Baidu, one of China’s leading technology companies and global self-driving technology developer, is integrating DRIVE Orin within its third-generation autonomous driving platform Apollo Computing Unit, known as Sanxian.  The integration of DRIVE Orin within Baidu’s Sanxian platform will help improve driving performance and safety – along with accelerate mass production of autonomous driving systems and improve the overall user experience.

New Energy, New Vehicles

The industry’s move toward a more environmentally and sustainable future is driving the emergence of new energy vehicles, with a number of automakers tapping into the power of AI compute and software for more intelligent personal transportation.

EV maker Human Horizons is developing its next-generation advanced driver assistance system on DRIVE Orin, using the high-performance AI compute to deliver innovation and comfort to its vehicles. The system will debut on the all-new flagship Digital-GT, the HiPhi Z.

Courtesy of Human Horizons

This past month, electric automaker WM Motor announced its flagship M7 electric smart car will feature four NVIDIA Orin SoCs, delivering 1,016 TOPS of compute performance.

Courtesy of WM Motor

WM Motor joins EV upstarts such as NIO and SAIC’s IM brand, which are packing next-generation vehicles with the highest levels of compute performance.

Creating Commercial Innovation

DRIVE Orin extends beyond personal transportation, powering commercial vehicles such as trucks and busses.

In the mass transit space, China-based startup QCraft will adopt NVIDIA DRIVE Orin for its next-generation hardware solution for Driven-by-QCraft self-driving platform. The intelligent system spans commercial transportation offerings from robobuses to robotaxis, expected to start in 2023.

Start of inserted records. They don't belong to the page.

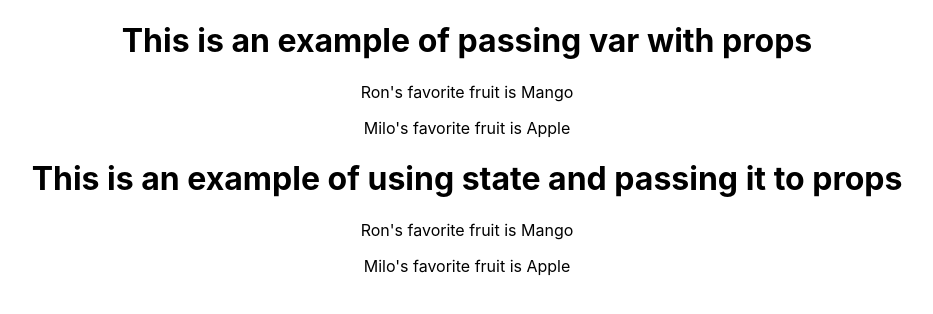
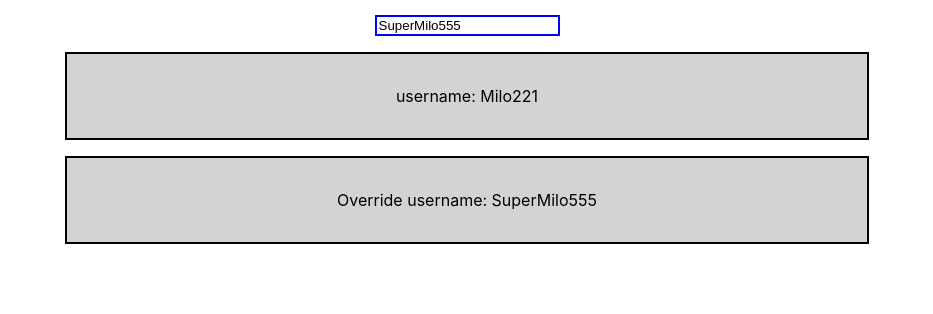
Before and after one commit to rmpalgo/react-js-practice, a React (Create React App) app: page / in a window 1280 px wide. Shown: the top 314 px of the page, without its empty margins (173-1106 px from the left). Built offline with nearby package versions, Linux system fonts and the light colour scheme.

Commit message:
feat: more practice using creating components and passing values.

```diff
--- a/src/App.js
+++ b/src/App.js
@@ -1,36 +1,30 @@
 import React, { Component } from 'react';
-import UserOutput from './Input/UserOutput'
+import UserOutput from './UserOutput/UserOutput'
+import UserInput from './UserInput/UserInput'
 import './App.css';
 
 
 class App extends Component {
     state = {
-        fruits: [
-            {fruit: "Mango"},
-            {fruit: "Apple"},
-            {fruit: "Banana"}
-        ]
+        username: 'SuperMilo555'
     }
 
-  render() {
+    usernameChangedHandler = (event) => {
+        this.setState({username: event.target.value})
+    }
 
-    return (
-        <div className="App">
-          <div>
-              <h1>This is an example of passing var with props</h1>
-            <UserOutput
-                //passing variables and displaying
-                fruitOne={"Mango"}
-                fruitTwo={"Apple"} />
-          </ div>
-            <h1>This is an example of using state and passing it to props</h1>
-            <UserOutput
-                fruitOne={this.state.fruits[0].fruit}
-                fruitTwo={this.state.fruits[1].fruit}
-            />
-        </div>
-    );
-  }
+    render() {
+        return (
+            <div className={"App"}>
+                <UserInput
+                    changed={this.usernameChangedHandler}
+                    currentName={this.state.username}/>
+                <UserOutput username={"Milo221"}/>
+                <UserOutput username={this.state.username} override={"Override"}/>
+            </div>
+        );
+
+    }
 }
 
 export default App;
--- a/src/Input/UserOutput.js
+++ /dev/null
@@ -1,12 +0,0 @@
-import React from 'react';
-
-const userOutput = (props) => {
-    return(
-        <div>
-            <p>Ron's favorite fruit is {props.fruitOne}</p>
-            <p>Milo's favorite fruit is {props.fruitTwo}</p>
-        </div>
-    )
-}
-
-export default userOutput;
--- /dev/null
+++ b/src/UserInput/UserInput.js
@@ -0,0 +1,14 @@
+import React from 'react';
+
+const userInput = (props) => {
+    const inputStyle = {
+        border: '2px solid blue',
+        margin: '15px 0 0 0'
+    }
+    return <input type={"text"}
+                  style={inputStyle}
+                  onChange={props.changed}
+                  value={props.currentName}/>;
+}
+
+export default userInput;
--- /dev/null
+++ b/src/UserOutput/UserOutput.css
@@ -0,0 +1,8 @@
+.UserOutput {
+    width: 60%;
+    padding: 16px;
+    margin: 16px auto;
+    border: 2px solid black;
+    background-color: lightgrey;
+    text-align: center;
+}
--- /dev/null
+++ b/src/UserOutput/UserOutput.js
@@ -0,0 +1,12 @@
+import React from 'react';
+import './UserOutput.css'
+
+const userOutput = (props) => {
+    return(
+        <div className={"UserOutput"}>
+            <p>{props.override} username: {props.username}</p>
+        </div>
+    )
+}
+
+export default userOutput;
```
Also changed, not shown: src/Input/UserInput.js (deleted, +0 -11 lines).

Courtesy of QCraft

The combined pressures of demand for e-commerce goods and a protracted driver shortage continue to affect the trucking and logistics industries. Companies are addressing these pressures by leveraging DRIVE Orin to deliver safe and scalable autonomous trucks.

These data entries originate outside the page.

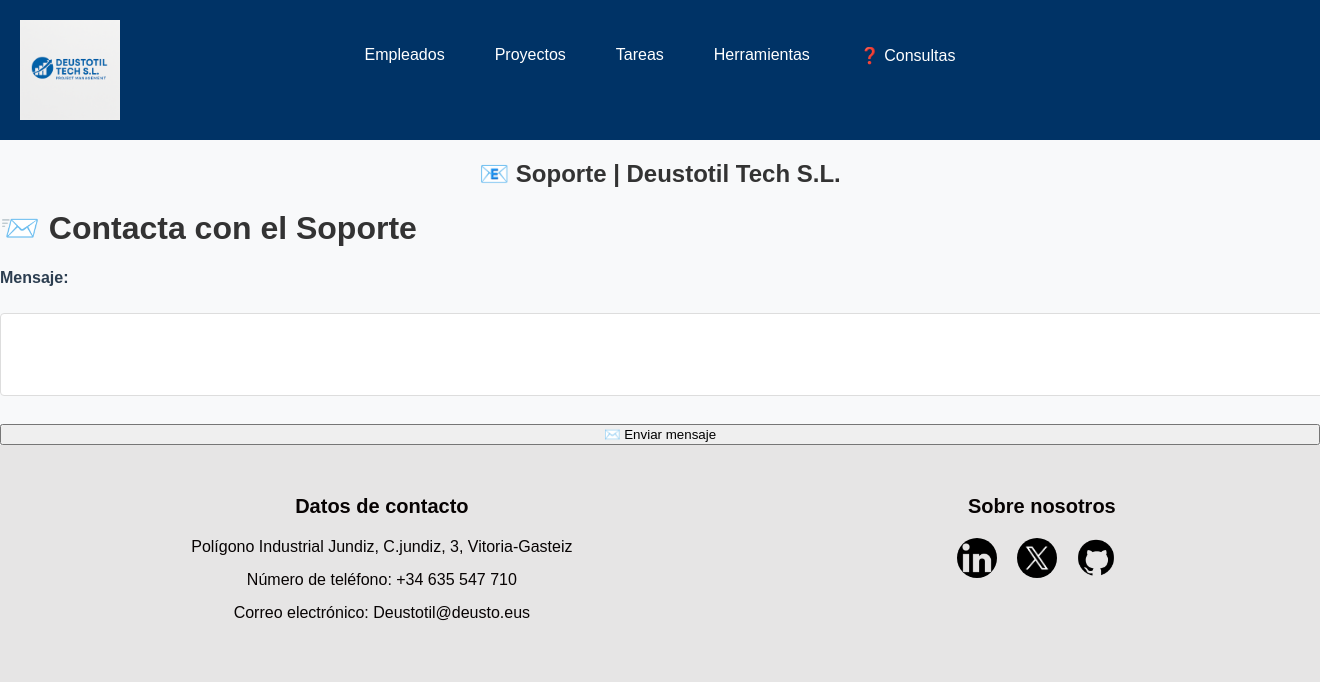
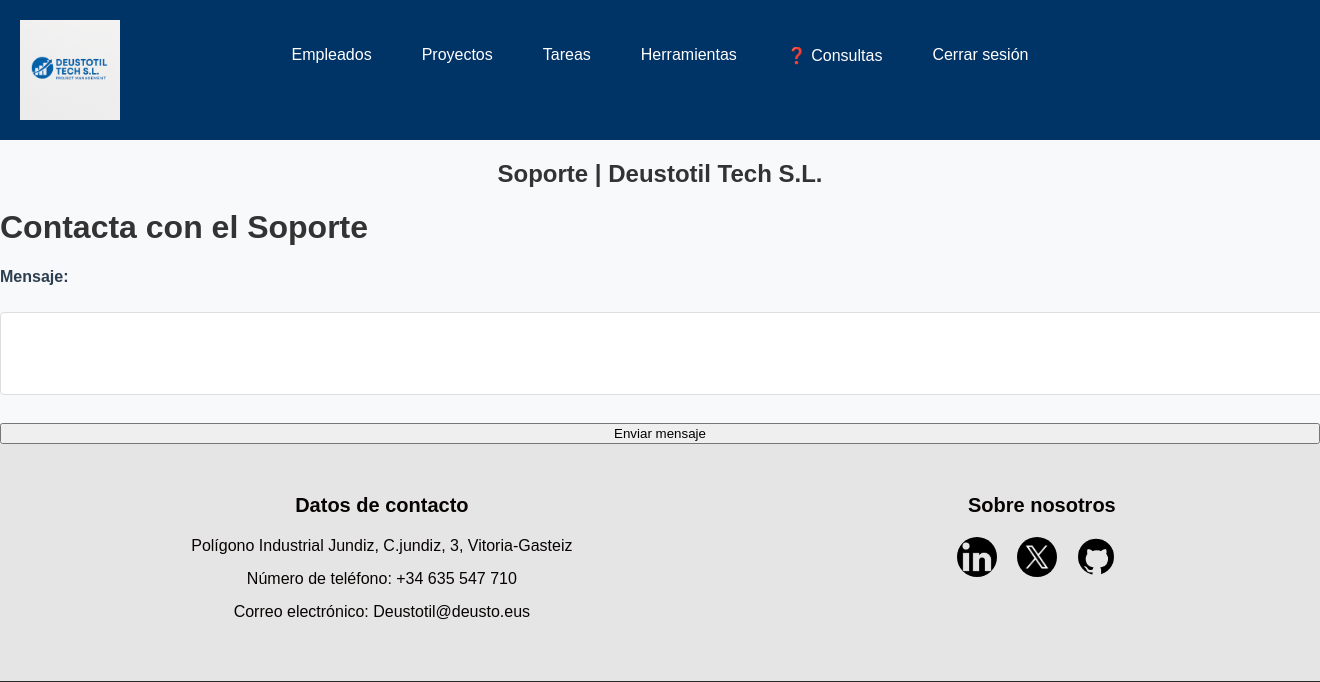
Before and after one commit to GaizkaMiranda/ProyectoWeb2025, a Django app: page /AppDjango/consulta_email/ in a window 1320 px wide; the page is wider, and only the part inside the window is pictured. Shown: the top 682 px of that part. Run offline with Django 5.2, Linux system fonts and the light colour scheme.

Commit message:
Logout accesible desde header

```diff
--- a/AppDjango/templates/base.html
+++ b/AppDjango/templates/base.html
@@ -17,6 +17,7 @@
             <li><a href="{% url 'tareas' %}">Tareas</a></li>
             <li><a href="{% url 'herramientas' %}">Herramientas</a></li>
             <li><a href="{% url 'consulta_email' %}" class="boton-enlace">❓ Consultas</a></li>
+            <li><a href="{% url 'logout' %}" class="boton-enlace">Cerrar sesión</a></li>
 
         </ul>
     </header>
--- a/AppDjango/templates/consulta.html
+++ b/AppDjango/templates/consulta.html
@@ -1,12 +1,12 @@
 {% extends "base.html" %}
 
 {% block title %}
-    📧 Soporte | Deustotil Tech S.L.
+     Soporte | Deustotil Tech S.L.
 {% endblock %}
 
 {% block contenido %}
 <div class="soporte-contenedor">
-    <h1>📨 Contacta con el Soporte</h1>
+    <h1>Contacta con el Soporte</h1>
 
     {% if messages %}
         {% for message in messages %}
@@ -20,7 +20,7 @@
             {{ form.mensaje.label_tag }}<br>
             {{ form.mensaje }}
         </div>
-        <button type="submit" class="boton-enlace">✉️ Enviar mensaje</button>
+        <button type="submit" class="boton-enlace">Enviar mensaje</button>
     </form>
 </div>
 {% endblock %}
--- a/AppDjango/urls.py
+++ b/AppDjango/urls.py
@@ -12,7 +12,6 @@ urlpatterns = [
 
     # url envio emails
     path('consulta_email/', views.enviar_email, name='consulta_email'),
-    #path('actualizar_estado_pedido/<int:pk>/', views.actualizar_estado_pedido, name='actualizar_estado_pedido'),
 
     #URLs modelo: PROYECTO
     path("proyectos/" , ProyectoListView.as_view(), name="proyectos"),
```
Also changed, not shown: db.sqlite3.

Kodiak Robotics’ fourth-generation vehicle uses lightweight mapping and discreet, modular hardware to achieve level 4 self-driving capabilities. This lightweight mapping strategy uses the computing performance of DRIVE Orin to detect road objects, signs and more.

Courtesy of Kodiak Robotics

Autonomous trucking company Plus has also announced plans to transition to DRIVE Orin, beginning next year. Its self-driving system, known as PlusDrive, can be retrofitted to existing trucks or added by manufacturers as an upfit option on new vehicles.

Courtesy of Plus

These diverse companies are building on DRIVE Hyperion with the high-performance DRIVE Orin, as well as an architecture and form factor that is designed to seamlessly scale and upgrade to future generations of AI compute.

Catch up on the full GTC keynote: